[Revision tracking records]
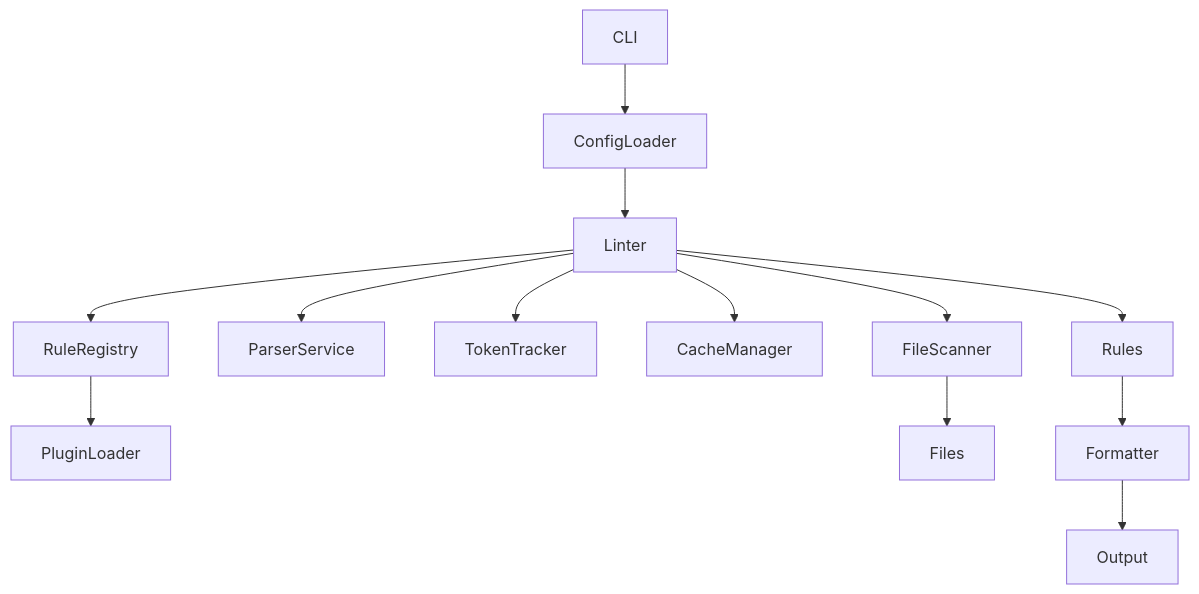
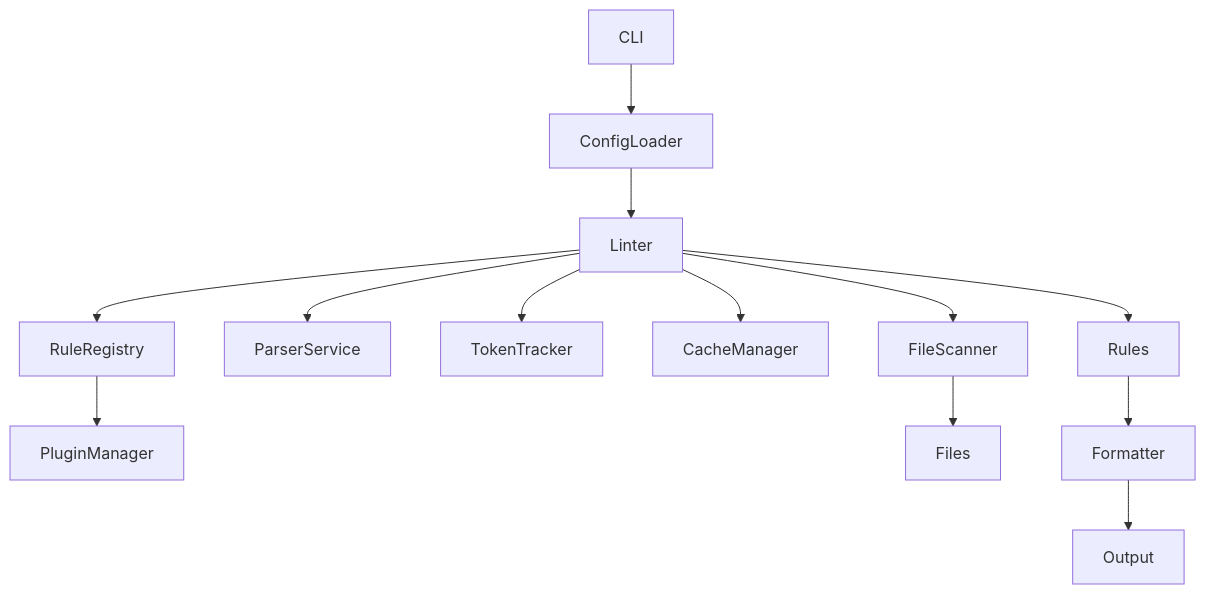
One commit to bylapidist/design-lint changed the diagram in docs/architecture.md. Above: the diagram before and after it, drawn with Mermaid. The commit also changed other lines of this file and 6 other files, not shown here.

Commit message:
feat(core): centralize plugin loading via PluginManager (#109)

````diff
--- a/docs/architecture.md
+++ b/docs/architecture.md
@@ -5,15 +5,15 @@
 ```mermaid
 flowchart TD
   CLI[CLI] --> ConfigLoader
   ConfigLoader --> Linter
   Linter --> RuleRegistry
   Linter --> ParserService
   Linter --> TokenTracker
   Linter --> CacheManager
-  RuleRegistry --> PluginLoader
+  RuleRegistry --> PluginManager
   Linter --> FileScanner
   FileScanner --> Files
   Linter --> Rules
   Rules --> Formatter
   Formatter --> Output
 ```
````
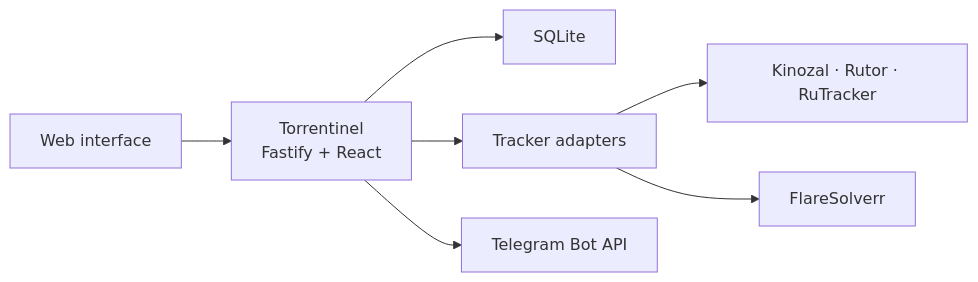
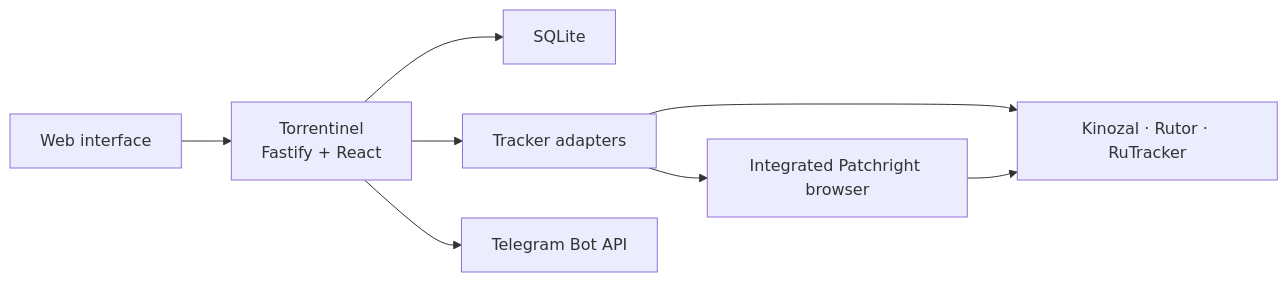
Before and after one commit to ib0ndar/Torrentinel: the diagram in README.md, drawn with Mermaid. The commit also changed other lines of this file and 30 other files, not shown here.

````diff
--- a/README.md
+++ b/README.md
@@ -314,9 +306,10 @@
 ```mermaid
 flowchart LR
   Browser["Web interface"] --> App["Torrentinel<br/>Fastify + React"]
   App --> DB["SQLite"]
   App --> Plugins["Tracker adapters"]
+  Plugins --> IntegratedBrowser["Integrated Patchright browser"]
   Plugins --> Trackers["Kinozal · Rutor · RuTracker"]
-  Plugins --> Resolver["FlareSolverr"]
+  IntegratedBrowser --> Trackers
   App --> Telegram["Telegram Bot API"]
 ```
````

**Required action:**
Give back exactly the lines running from the one that contains "Linter --> RuleRegistry" to the end of the records, including both of those lines and excluding every picture.

**Exercise response:**
   Linter --> RuleRegistry
   Linter --> ParserService
   Linter --> TokenTracker
   Linter --> CacheManager
-  RuleRegistry --> PluginLoader
+  RuleRegistry --> PluginManager
   Linter --> FileScanner
   FileScanner --> Files
   Linter --> Rules
   Rules --> Formatter
   Formatter --> Output
 ```
````
Before and after one commit to ib0ndar/Torrentinel: the diagram in README.md, drawn with Mermaid. The commit also changed other lines of this file and 30 other files, not shown here.

````diff
--- a/README.md
+++ b/README.md
@@ -314,9 +306,10 @@
 ```mermaid
 flowchart LR
   Browser["Web interface"] --> App["Torrentinel<br/>Fastify + React"]
   App --> DB["SQLite"]
   App --> Plugins["Tracker adapters"]
+  Plugins --> IntegratedBrowser["Integrated Patchright browser"]
   Plugins --> Trackers["Kinozal · Rutor · RuTracker"]
-  Plugins --> Resolver["FlareSolverr"]
+  IntegratedBrowser --> Trackers
   App --> Telegram["Telegram Bot API"]
 ```
````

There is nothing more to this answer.